The PocketVision app uses artificial intelligence to filter text in different colours to improve contrast and make it easier to read, as well as having a zoom-in mode to enlarge words.
The app also features a text-to-speech mode, which uses optical character recognition technology to identify words in images and narrate them back to the user.
The app will be available to Honor and Huawei smartphone users via the AppGallery on their devices. Honor is a sub-brand of the Chinese phone giant.
The app will be available in English, German, Spanish, Italian, Portuguese and Chinese.
Honor president George Zhao said:
“Harnessing the power of the Honor 20 Pro’s next-generation AI capabilities and pro-grade camera technology, PocketVision aims to level the playing field for the visually impaired, giving this community a portable, affordable solution to other reading aids on the market.

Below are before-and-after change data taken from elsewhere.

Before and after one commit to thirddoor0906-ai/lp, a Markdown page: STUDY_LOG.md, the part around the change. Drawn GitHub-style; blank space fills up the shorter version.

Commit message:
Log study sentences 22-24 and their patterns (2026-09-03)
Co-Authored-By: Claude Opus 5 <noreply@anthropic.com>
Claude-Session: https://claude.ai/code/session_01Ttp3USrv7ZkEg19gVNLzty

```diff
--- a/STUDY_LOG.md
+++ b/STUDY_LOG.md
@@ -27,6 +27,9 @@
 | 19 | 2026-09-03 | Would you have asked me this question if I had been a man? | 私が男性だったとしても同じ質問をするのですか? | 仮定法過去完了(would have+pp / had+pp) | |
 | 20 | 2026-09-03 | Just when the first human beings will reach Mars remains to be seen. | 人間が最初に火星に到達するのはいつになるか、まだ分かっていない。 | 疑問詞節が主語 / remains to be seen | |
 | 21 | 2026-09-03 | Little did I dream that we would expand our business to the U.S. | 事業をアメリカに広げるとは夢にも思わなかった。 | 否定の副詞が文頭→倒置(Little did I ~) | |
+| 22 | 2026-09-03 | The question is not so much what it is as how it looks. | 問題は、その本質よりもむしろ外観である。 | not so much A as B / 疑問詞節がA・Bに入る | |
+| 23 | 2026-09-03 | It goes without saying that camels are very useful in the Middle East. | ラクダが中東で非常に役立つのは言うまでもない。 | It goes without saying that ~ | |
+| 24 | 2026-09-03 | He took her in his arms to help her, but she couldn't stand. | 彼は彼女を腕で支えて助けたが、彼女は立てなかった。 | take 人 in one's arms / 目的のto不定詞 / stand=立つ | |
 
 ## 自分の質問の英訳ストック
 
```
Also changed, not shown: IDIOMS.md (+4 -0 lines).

“In launching this app, we hope to create an enhanced reading experience for people all around the world, enabling a greater sense of independence and giving people with low vision the confidence to unlock their potential and pursue their passions.”
According to the World Health Organisation, around 1.3 billion people globally live with some form of visual impairment.

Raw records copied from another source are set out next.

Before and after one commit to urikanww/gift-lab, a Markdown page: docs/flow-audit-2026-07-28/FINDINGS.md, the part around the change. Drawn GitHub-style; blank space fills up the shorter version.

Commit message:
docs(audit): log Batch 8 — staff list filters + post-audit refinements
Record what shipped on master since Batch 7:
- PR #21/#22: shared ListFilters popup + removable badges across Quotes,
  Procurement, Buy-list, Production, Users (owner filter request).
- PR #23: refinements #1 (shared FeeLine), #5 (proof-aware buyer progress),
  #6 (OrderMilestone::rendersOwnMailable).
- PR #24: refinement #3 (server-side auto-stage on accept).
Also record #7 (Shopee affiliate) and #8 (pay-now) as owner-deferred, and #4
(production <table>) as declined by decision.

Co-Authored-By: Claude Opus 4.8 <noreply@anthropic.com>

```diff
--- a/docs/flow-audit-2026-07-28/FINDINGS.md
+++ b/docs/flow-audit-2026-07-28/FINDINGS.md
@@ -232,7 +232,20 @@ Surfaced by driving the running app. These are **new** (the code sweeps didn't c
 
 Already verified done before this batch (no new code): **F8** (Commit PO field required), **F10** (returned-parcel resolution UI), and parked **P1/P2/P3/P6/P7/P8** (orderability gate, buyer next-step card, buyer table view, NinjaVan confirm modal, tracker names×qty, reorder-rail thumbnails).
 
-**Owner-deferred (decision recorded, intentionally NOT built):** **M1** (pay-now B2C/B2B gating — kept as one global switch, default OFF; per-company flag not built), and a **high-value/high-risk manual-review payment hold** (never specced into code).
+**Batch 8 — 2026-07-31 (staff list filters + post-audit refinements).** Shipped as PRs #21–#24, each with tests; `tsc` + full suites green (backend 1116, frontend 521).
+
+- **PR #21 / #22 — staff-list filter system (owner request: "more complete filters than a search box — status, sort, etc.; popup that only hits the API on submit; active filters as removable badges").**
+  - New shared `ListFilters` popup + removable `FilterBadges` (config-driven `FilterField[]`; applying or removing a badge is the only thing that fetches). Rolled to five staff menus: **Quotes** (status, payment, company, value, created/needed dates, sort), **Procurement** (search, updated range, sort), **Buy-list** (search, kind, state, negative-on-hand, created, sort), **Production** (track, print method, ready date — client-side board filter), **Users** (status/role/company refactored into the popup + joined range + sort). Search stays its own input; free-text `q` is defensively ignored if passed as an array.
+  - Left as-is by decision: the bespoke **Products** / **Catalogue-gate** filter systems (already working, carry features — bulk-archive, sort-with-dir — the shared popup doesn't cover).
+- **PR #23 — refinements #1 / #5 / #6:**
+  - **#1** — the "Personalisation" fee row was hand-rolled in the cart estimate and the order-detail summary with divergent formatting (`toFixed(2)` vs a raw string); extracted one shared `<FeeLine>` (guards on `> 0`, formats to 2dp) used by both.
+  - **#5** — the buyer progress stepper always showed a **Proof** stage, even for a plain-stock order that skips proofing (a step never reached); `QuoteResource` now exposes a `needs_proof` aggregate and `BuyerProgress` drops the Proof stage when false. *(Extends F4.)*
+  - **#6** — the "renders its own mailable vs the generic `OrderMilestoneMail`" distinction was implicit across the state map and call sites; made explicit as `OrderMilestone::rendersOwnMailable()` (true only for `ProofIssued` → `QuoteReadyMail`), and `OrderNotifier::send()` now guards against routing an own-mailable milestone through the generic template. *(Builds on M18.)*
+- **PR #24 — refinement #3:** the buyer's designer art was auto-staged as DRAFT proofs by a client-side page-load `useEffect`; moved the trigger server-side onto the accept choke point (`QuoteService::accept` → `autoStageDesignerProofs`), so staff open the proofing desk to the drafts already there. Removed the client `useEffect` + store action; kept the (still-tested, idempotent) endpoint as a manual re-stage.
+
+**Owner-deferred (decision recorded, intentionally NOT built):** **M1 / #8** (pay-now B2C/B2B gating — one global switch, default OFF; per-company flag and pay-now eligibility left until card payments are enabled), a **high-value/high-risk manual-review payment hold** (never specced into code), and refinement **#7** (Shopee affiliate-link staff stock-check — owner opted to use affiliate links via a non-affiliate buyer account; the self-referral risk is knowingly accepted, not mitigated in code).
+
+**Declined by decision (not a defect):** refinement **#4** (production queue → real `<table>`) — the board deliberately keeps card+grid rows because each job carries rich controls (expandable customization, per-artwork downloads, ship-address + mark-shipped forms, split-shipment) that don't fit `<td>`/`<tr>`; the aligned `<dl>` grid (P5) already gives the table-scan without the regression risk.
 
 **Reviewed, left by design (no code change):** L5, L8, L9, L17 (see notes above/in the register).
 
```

Robin Spinks, senior innovation and technology relationships manager at the Royal National Institute of Blind People (RNIB) said the app was crucially for helping those with sight issues to stay independent.
“Smartphone technology is playing an ever-increasing role in enabling everyday independence for blind and partially sighted people.
“PocketVision is an example of an exciting new category of apps that allow on-the-spot accessibility. Using this app, people with low vision have the ability to convert any text into a readable format, making the world a more accessible place, giving a greater sense of freedom and breaking down barriers to create a more inclusive society.”